---------- Records to use ----------

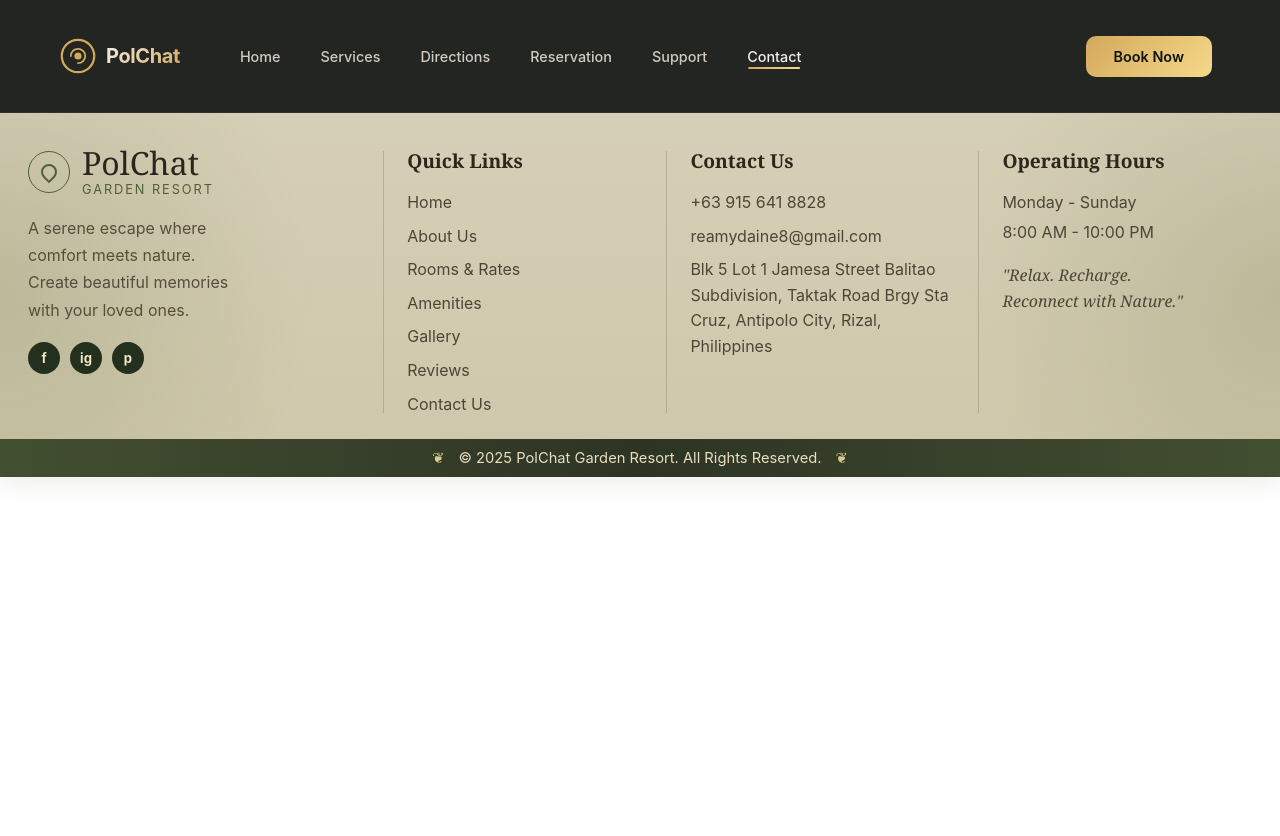
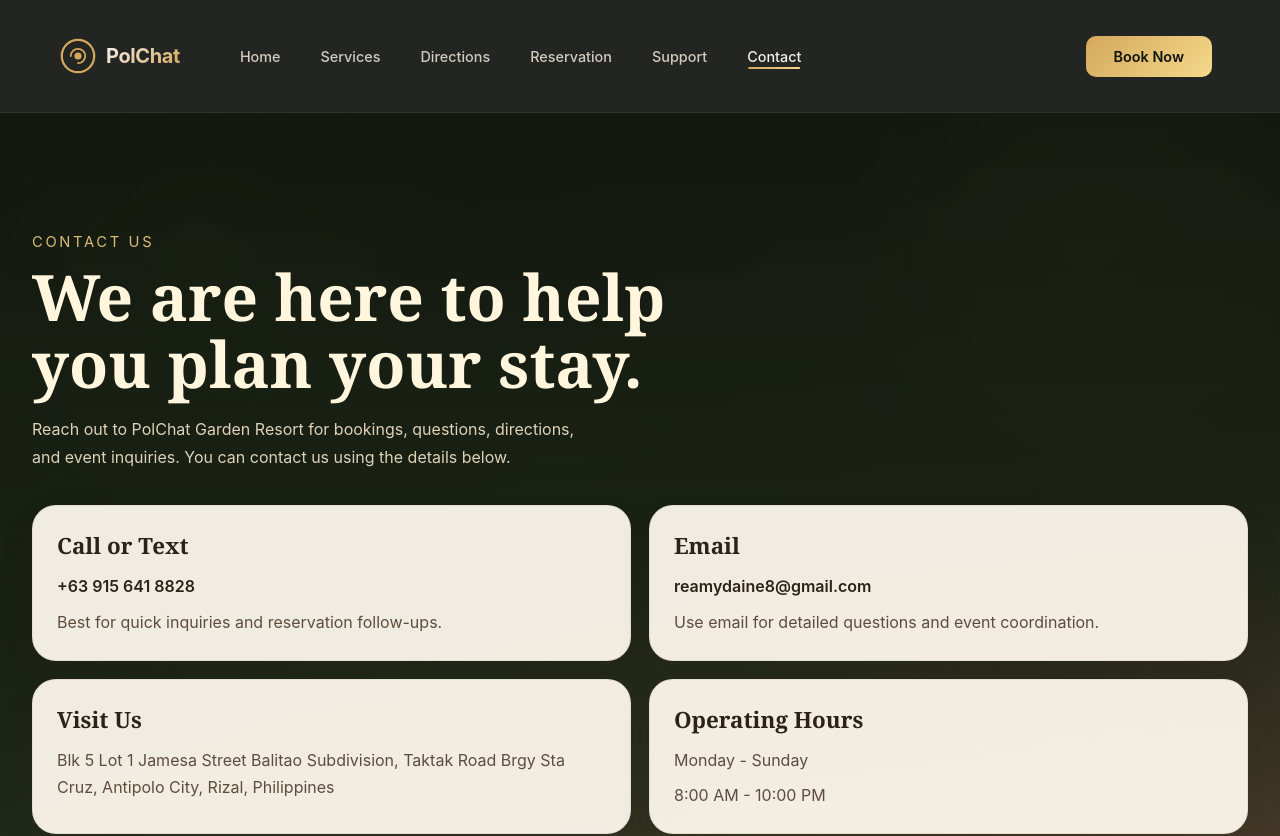
Before and after one commit to Reiiii24/POLCHAT-Reservation-Website, a React (Create React App) app: page /contact in a window 1280 px wide. Shown: the top 836 px of the page. Before the commit the page ends 800 px from the top, so only its background shows below. Built offline with nearby package versions, Linux system fonts and the light colour scheme.

Commit message:
Keisha: I edited some homepage, servicepage, directionpage, and contact page

```diff
--- a/src/App.js
+++ b/src/App.js
@@ -5,6 +5,7 @@ import ResortIntro from './components/ResortIntro';
 import ServiceList from './components/ServiceList';
 import ReservationPage from './Pages/Reservation/ReservationPage';
 import ContactInfo from './components/ContactInfo';
+import ContactPage from './Pages/Contact/ContactPage';
 import SupportPage from "./Pages/Support/SupportPage";
 import Direction from "./Pages/Direction/Direction";
 import './App.css';
@@ -26,7 +27,7 @@ function App() {
             } />
             <Route path="/reservation" element={<ReservationPage />} />
             <Route path="/direction" element={<Direction />} />
-            <Route path="/contact" element={<ContactInfo />} />
+            <Route path="/contact" element={<ContactPage />} />
             <Route path="/support" element={<SupportPage />} />
           </Routes>
         </main>
--- /dev/null
+++ b/src/Pages/Contact/ContactPage.css
@@ -0,0 +1,101 @@
+.contact-page {
+  background: #efe6d7;
+  color: #2c2217;
+  font-family: 'Inter', -apple-system, BlinkMacSystemFont, 'Segoe UI', sans-serif;
+}
+
+.contact-page-hero {
+  padding: 120px 32px 44px;
+  background:
+    linear-gradient(180deg, rgba(18, 22, 14, 0.92) 0%, rgba(24, 32, 19, 0.88) 52%, rgba(239, 230, 215, 0) 100%),
+    radial-gradient(circle at 15% 18%, rgba(98, 128, 51, 0.34), transparent 22%),
+    radial-gradient(circle at 85% 16%, rgba(210, 168, 92, 0.28), transparent 20%),
+    linear-gradient(135deg, #11160f 0%, #25301d 45%, #4a3b2a 100%);
+}
+
+.contact-page-shell {
+  max-width: 1280px;
+  margin: 0 auto;
+}
+
+.contact-page-copy {
+  max-width: 720px;
+}
+
+.contact-page-kicker {
+  margin: 0 0 12px;
+  color: #d9bc7b;
+  letter-spacing: 0.18em;
+  text-transform: uppercase;
+  font-size: 0.92rem;
+}
+
+.contact-page-copy h1 {
+  margin: 0;
+  color: #fff6dd;
+  font-family: Georgia, serif;
+  font-size: clamp(2.5rem, 5vw, 4.2rem);
+  line-height: 1.05;
+}
+
+.contact-page-lead {
+  max-width: 560px;
+  margin: 18px 0 0;
+  color: #dfd2b7;
+  line-height: 1.75;
+  font-size: 1rem;
+}
+
+.contact-page-grid {
+  margin-top: 34px;
+  display: grid;
+  grid-template-columns: repeat(2, minmax(0, 1fr));
+  gap: 18px;
+}
+
+.contact-page-card {
+  padding: 24px;
+  border-radius: 24px;
+  background: rgba(255, 249, 239, 0.94);
+  box-shadow: 0 16px 34px rgba(45, 34, 23, 0.1);
+  border: 1px solid rgba(138, 115, 83, 0.12);
+}
+
+.contact-page-card h2 {
+  margin: 0 0 12px;
+  color: #2c2217;
+  font-family: Georgia, serif;
+  font-size: 1.4rem;
+}
+
+.contact-page-card a,
+.contact-page-card p {
+  margin: 0;
+  color: #5d4d3d;
+  line-height: 1.7;
+  text-decoration: none;
+}
+
+.contact-page-card a {
+  color: #2c2217;
+  font-weight: 600;
+}
+
+.contact-page-card a:hover {
+  text-decoration: underline;
+}
+
+.contact-page-card p + p,
+.contact-page-card a + p {
+  margin-top: 8px;
+}
+
+@media (max-width: 768px) {
+  .contact-page-hero {
+    padding: 96px 20px 32px;
+  }
+
+  .contact-page-grid {
+    grid-template-columns: 1fr;
+  }
+}
--- /dev/null
+++ b/src/Pages/Contact/ContactPage.js
@@ -0,0 +1,54 @@
+import ContactInfo from '../../components/ContactInfo';
+import './ContactPage.css';
+
+function ContactPage() {
+  return (
+    <div className="contact-page">
+      <section className="contact-page-hero">
+        <div className="contact-page-shell">
+          <div className="contact-page-copy">
+            <p className="contact-page-kicker">Contact Us</p>
+            <h1>We are here to help you plan your stay.</h1>
+            <p className="contact-page-lead">
+              Reach out to PolChat Garden Resort for bookings, questions,
+              directions, and event inquiries. You can contact us using the
+              details below.
+            </p>
+          </div>
+
+          <div className="contact-page-grid">
+            <article className="contact-page-card">
+              <h2>Call or Text</h2>
+              <a href="tel:+639156418828">+63 915 641 8828</a>
+              <p>Best for quick inquiries and reservation follow-ups.</p>
+            </article>
+
+            <article className="contact-page-card">
+              <h2>Email</h2>
+              <a href="mailto:reamydaine8@gmail.com">reamydaine8@gmail.com</a>
+              <p>Use email for detailed questions and event coordination.</p>
+            </article>
+
+            <article className="contact-page-card">
+              <h2>Visit Us</h2>
+              <p>
+                Blk 5 Lot 1 Jamesa Street Balitao Subdivision, Taktak Road
+                Brgy Sta Cruz, Antipolo City, Rizal, Philippines
+              </p>
+            </article>
+
+            <article className="contact-page-card">
+              <h2>Operating Hours</h2>
+              <p>Monday - Sunday</p>
+              <p>8:00 AM - 10:00 PM</p>
+            </article>
+          </div>
+        </div>
+      </section>
+
+      <ContactInfo />
+    </div>
+  );
+}
+
+export default ContactPage;
--- a/src/Pages/Direction/Direction.css
+++ b/src/Pages/Direction/Direction.css
@@ -83,45 +83,47 @@
 
 .travel-card {
   position: absolute;
-  top: 35px;
-  left: 35px;
-  width: 270px;
+  top: 125px;
+  left: 10px;
+  width: 340px;
   background: rgba(255,255,255,.95);
   color: #17351d;
-  border-radius: 22px;
-  padding: 25px;
-  box-shadow: 0 15px 35px rgba(0,0,0,.25);
+  border-radius: 8px;
+  padding: 16px 20px;
+  box-shadow: 0 4px 15px rgba(0,0,0,.2);
   z-index: 20;
 }
 
 .travel-icon {
-  width: 60px;
-  height: 60px;
+  width: 44px;
+  height: 44px;
   border-radius: 50%;
   background: #4e6933;
   display: flex;
   align-items: center;
   justify-content: center;
-  font-size: 28px;
+  font-size: 22px;
   color: white;
-  margin-bottom: 20px;
+  margin-bottom: 10px;
 }
 
 .travel-card h3 {
   margin: 0;
-  font-size: 1.3rem;
+  font-size: 1.05rem;
   font-weight: 600;
 }
 
 .travel-card h1 {
-  margin: 15px 0;
-  font-size: 3rem;
+  margin: 6px 0;
+  font-size: 2.2rem;
   color: #284b2d;
 }
 
 .travel-card p {
   margin: 0;
   color: #666;
+  font-size: 0.88rem;
+  line-height: 1.3;
 }
 
 /* ================= CONTACT ================= */
--- a/src/Pages/Direction/Direction.js
+++ b/src/Pages/Direction/Direction.js
@@ -28,19 +28,7 @@ export default function Direction() {
         {/* Google Map */}
         <div className="map-card">
 
-          <div className="travel-card">
 
-            <div className="travel-icon">
-              🚗
-            </div>
-
-            <h3>From Antipolo City</h3>
-
-            <h1>24 min</h1>
-
-            <p>12.6 km via Marikina–Infanta Highway</p>
-
-          </div>
 
           <iframe
             title="PolChat Garden Resort"
--- a/src/components/Home.css
+++ b/src/components/Home.css
@@ -25,28 +25,12 @@
     linear-gradient(180deg, rgba(0, 0, 0, 0) 64%, rgba(0, 0, 0, 0.28) 100%);
 }
 
-.home-hero-image-note {
-  position: absolute;
-  top: 110px;
-  right: 32px;
-  width: 240px;
-  padding: 14px 16px;
-  border: 1px dashed rgba(247, 224, 158, 0.75);
-  border-radius: 16px;
-  background: rgba(31, 36, 22, 0.68);
-  box-shadow: 0 16px 32px rgba(0, 0, 0, 0.22);
-  color: #fff6dd;
-  z-index: 2;
-}
-
-.home-hero-image-note span,
 .image-slot span {
   display: block;
   font-size: 0.95rem;
   font-weight: 700;
 }
 
-.home-hero-image-note small,
 .image-slot small {
   display: block;
   margin-top: 6px;
@@ -795,12 +779,6 @@
     padding-top: 40px;
   }
 
-  .home-hero-image-note {
-    position: static;
-    width: auto;
-    margin: 0 20px 14px;
-  }
-
   .booking-strip-wrap {
     padding: 0 20px;
   }
--- a/src/components/Home.jsx
+++ b/src/components/Home.jsx
@@ -5,10 +5,6 @@ export default function Home() {
     <div className="home">
       <section className="home-hero">
         <div className="home-hero-overlay" />
-        <div className="home-hero-image-note">
-          <span>Insert hero background image here</span>
-          <small>Best fit: sunset resort, pool, garden lights</small>
-        </div>
 
         <div className="home-shell">
           <div className="home-hero-copy">
@@ -16,7 +12,7 @@ export default function Home() {
             <h1>
               Welcome to
               <br />
-              PolChat Garden Resort
+              PolChat Garden Resort!
             </h1>
             <div className="home-divider" aria-hidden="true">
               <span />
@@ -39,46 +35,6 @@ export default function Home() {
             </div>
           </div>
 
-          <aside className="assistant-card" aria-label="Quick information">
-            <div className="assistant-head">
-              <div>
-                <h2>Hi there!</h2>
-                <p>
-                  I&apos;m PolChat, your friendly assistant. Here are a few
-                  things guests usually look for first.
-                </p>
-              </div>
-              <button type="button" className="assistant-dots">
-                ...
-              </button>
-            </div>
-
-            <div className="assistant-links">
-              <button type="button" className="assistant-link">
-                <span>Check room availability</span>
-                <strong>&rsaquo;</strong>
-              </button>
-              <button type="button" className="assistant-link">
-                <span>Rates &amp; Packages</span>
-                <strong>&rsaquo;</strong>
-              </button>
-              <button type="button" className="assistant-link">
-                <span>Amenities</span>
-                <strong>&rsaquo;</strong>
-              </button>
-              <button type="button" className="assistant-link">
-                <span>How to get here</span>
-                <strong>&rsaquo;</strong>
-              </button>
-            </div>
-
-            <div className="assistant-input">
-              <span>Type your message...</span>
-              <button type="button" className="assistant-send">
-                &uarr;
-              </button>
-            </div>
-          </aside>
         </div>
 
         <div className="booking-strip-wrap">
```
Also changed, not shown: src/components/ServiceList.css (+64 -98 lines).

----------

About this exercise: Reproduce each line of the records in which "grid" appears.

Task output:
+.contact-page-grid {
+  display: grid;
+  grid-template-columns: repeat(2, minmax(0, 1fr));
+  .contact-page-grid {
+    grid-template-columns: 1fr;
+          <div className="contact-page-grid">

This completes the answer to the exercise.